the tree structure in which particular elements of the knowledge system are organized. The knowledge hierarchy is presented in the Contents window. The root element (the first element) in the hierarchy is called the master node. Particular nodes of the tree can hold several thousand children each, but for performance reasons it is recommended not to keep more than a hundred children elements in a node
The Hierarchy OSID manages parent-child relationships among elements. In addition to simple tree structures, the OSID supports hierarchy that are recursive and have nodes with multiple parents.
Classification structure where a classification is arranged in levels of detail from the broadest to the most detailed level. Each level of the classification is defined in terms of the categories at the next lower level of the classification.
A traditional model of performance management where the top levels of an organisation dictate corporate policy and directives to lower levels in the organisation. Within the Escendency system, hierarchy can be seen in the way contributions calculate up the strategy map or organisation chart.
A logical structure that uses ordered levels as a means of organizing data. A hierarchy can be used to define data aggregation; for example, in a time dimension, a hierarchy might be used to aggregate data from the Month level to the Quarter level to the Year level. Hierarchies can be defined in Oracle as part of the dimension object. A hierarchy can also be used to define a navigational drill path, regardless of whether the levels in the hierarchy represent aggregated totals. See Also: dimension and level
A logical tree structure that organises the members of a dimension such that each member has one parent member and zero or more child members.
Objects can be linked to each other in hierarchical groups. The Parent Object in such groups passes its transformations through to the Child Objects.
The use of abstraction¤ to create increasing more general categories, producing a tree in which higher nodes abstract lower nodes.
The structure or set of structures that can be created by arranging categories and containers in a tree-like fashion. A hierarchy can be as simple as a set of containers, each with a flat set of child categories; or it can be as complex as a multiplicity of categories and containers that are all arranged in a single hierarchy, with each node having multiple distant parents. Where multiple parents are enabled, the hierarchy is ultimately determined by finding the primary parent for each node.
The positions of a dimension organised according to a series of cascading one to many relationships. This way of organizing data is comparable to a logical tree, where each member has only one parent but a variable number of children.
The organization of data into a logical tree structure.
Each FOAPAL element has it's own hierarchy which is defined by the fact that every code has a predecessor code. The lowest level of a hierarchy contains a data-enterable level code (to which transactions can be posted). The higher levels contain roll-up codes (used for summarizing in reports).

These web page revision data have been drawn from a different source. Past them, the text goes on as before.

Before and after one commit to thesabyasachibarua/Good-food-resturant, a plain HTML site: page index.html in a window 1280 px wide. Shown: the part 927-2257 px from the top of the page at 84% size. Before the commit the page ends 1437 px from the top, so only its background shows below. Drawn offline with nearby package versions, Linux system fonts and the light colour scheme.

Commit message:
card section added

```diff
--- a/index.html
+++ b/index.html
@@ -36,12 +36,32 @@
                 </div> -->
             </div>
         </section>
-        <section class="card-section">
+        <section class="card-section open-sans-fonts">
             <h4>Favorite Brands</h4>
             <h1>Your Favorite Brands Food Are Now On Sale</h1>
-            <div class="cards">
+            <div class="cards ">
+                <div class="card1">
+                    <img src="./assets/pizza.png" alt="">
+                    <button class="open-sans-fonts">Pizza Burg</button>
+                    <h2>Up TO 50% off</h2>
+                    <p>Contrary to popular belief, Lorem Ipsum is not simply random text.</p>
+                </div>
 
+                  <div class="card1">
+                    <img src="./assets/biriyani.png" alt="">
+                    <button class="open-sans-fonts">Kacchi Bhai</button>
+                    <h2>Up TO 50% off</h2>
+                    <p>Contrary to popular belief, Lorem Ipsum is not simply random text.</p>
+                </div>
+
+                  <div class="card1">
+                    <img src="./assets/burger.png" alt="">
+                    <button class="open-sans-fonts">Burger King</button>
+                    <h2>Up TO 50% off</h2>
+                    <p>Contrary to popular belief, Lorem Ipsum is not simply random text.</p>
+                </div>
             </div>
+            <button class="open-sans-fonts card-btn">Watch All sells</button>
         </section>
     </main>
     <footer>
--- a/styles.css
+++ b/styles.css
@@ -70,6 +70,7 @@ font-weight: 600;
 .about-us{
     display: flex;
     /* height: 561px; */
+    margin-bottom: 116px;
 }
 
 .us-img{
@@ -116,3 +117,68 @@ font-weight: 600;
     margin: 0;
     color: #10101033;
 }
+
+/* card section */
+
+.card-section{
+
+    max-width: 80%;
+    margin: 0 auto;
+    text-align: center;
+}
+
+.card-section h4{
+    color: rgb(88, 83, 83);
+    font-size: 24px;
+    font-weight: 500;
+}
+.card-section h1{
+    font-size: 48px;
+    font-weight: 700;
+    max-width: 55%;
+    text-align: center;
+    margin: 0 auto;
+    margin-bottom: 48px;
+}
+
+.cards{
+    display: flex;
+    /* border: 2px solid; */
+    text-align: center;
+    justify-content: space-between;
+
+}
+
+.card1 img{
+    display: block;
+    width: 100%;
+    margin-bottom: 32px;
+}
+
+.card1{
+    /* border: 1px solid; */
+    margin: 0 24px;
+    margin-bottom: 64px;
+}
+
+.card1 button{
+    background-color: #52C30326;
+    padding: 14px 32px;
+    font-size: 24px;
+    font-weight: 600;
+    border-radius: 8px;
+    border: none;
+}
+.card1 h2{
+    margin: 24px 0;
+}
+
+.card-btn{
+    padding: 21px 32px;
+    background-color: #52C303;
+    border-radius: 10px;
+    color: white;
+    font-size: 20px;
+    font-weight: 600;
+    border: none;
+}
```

A logical structure that uses ordered levels as a means of organizing data. A hierarchy can be used to define data aggregation; for example, in a time dimension, a hierarchy might be used to aggregate data from the month level to the quarter level to the year level. A hierarchy can be used to define a navigational drill path, regardless of whether the levels in the hierarchy represent aggregated totals. In the PL/SQL, hierarchies can be defined part of a dimension object.

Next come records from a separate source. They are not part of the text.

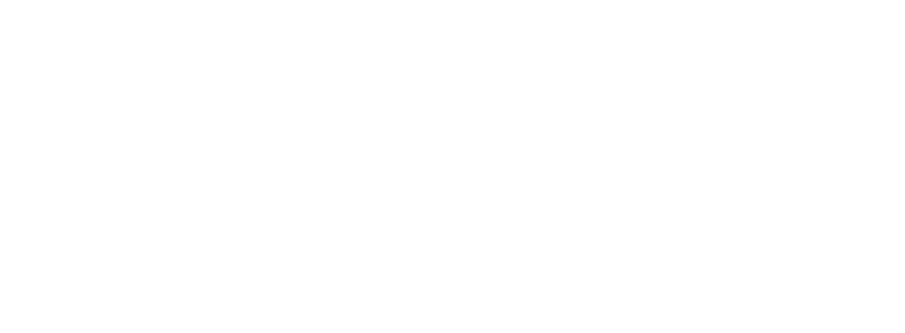
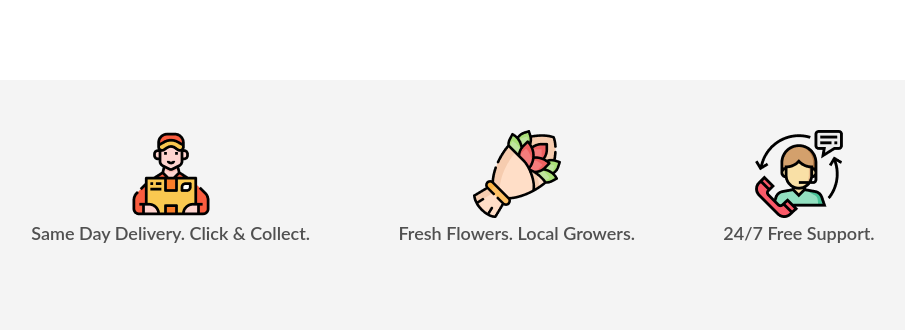
Before and after one commit to jahidhasan6676/flower-shop-projects, a plain HTML site: page index.html in a window 1280 px wide. Shown: the whole page, without its empty margins (187-1092 px from the left). Drawn offline with Linux system fonts and the light colour scheme.

Commit message:
added the header part desing

```diff
--- a/index.html
+++ b/index.html
@@ -4,9 +4,27 @@
     <meta charset="UTF-8">
     <meta name="viewport" content="width=device-width, initial-scale=1.0">
     <title>Flower shop projects</title>
+    <link rel="stylesheet" href="styles/style.css">
 </head>
 <body>
     <header>
+        <section class="header">
+            <div class="man">
+                <div class="computer-man">
+                    <img src="Flower Asset/computer man.png">
+                    <p>Same Day Delivery. Click & Collect.</p>
+                </div>
+                <div class="foler-tora">
+                    <img src="Flower Asset/foler tora.png">
+                    <p>Fresh Flowers. Local Growers.</p>
+                </div>
+                <div class="call-man">
+                    <img src="Flower Asset/call man.png">
+                    <p>24/7 Free Support.</p>
+                </div>
+            </div>
+
+        </section>
 
     </header>
     <main>
--- a/styles/style.css
+++ b/styles/style.css
@@ -0,0 +1,33 @@
+*{
+    box-sizing: border-box;
+    margin:0;
+    padding:0;
+}
+.header{
+    width:1020px;
+    height:250px;
+    margin:0 auto;
+    margin-top:80px;
+    border-radius: 8px;
+    background: rgba(39, 39, 39, 0.05);
+
+}
+.man{
+    display:flex;
+    justify-content: space-evenly;
+    margin-top:60px;
+    text-align: center;
+
+
+}
+.man img{
+    /* margin-left:30px; */
+    margin-top:50px;
+}
+.man p{
+    color: rgba(39, 39, 39, 0.8);
+    font-family: Lato;
+    font-size: 18px;
+    font-weight: 600;
+
+}
```
Also changed, not shown: Flower Asset/call man.png (renamed from Flower Asset/Group 59.png), Flower Asset/computer man.png (renamed from Flower Asset/Group 57.png), Flower Asset/foler tora.png (renamed from Flower Asset/Group 58.png).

Organised at different levels, with the most powerful at the top.
Tree-style arrangement of terms or classes in which each child has only one parent (single inheritance).
1. In general, the arrangement of parent-child relationships for all connected nodes that make up an object (also known as object hierarchy) or a scene (also known as scene hierarchy). 2. In animation, a hierarchy of joint chains. Also known as skeleton hierarchy. 3. In subdivision modeling, the number of levels in a subdivision surface. In other software packages, known as mesh smooth.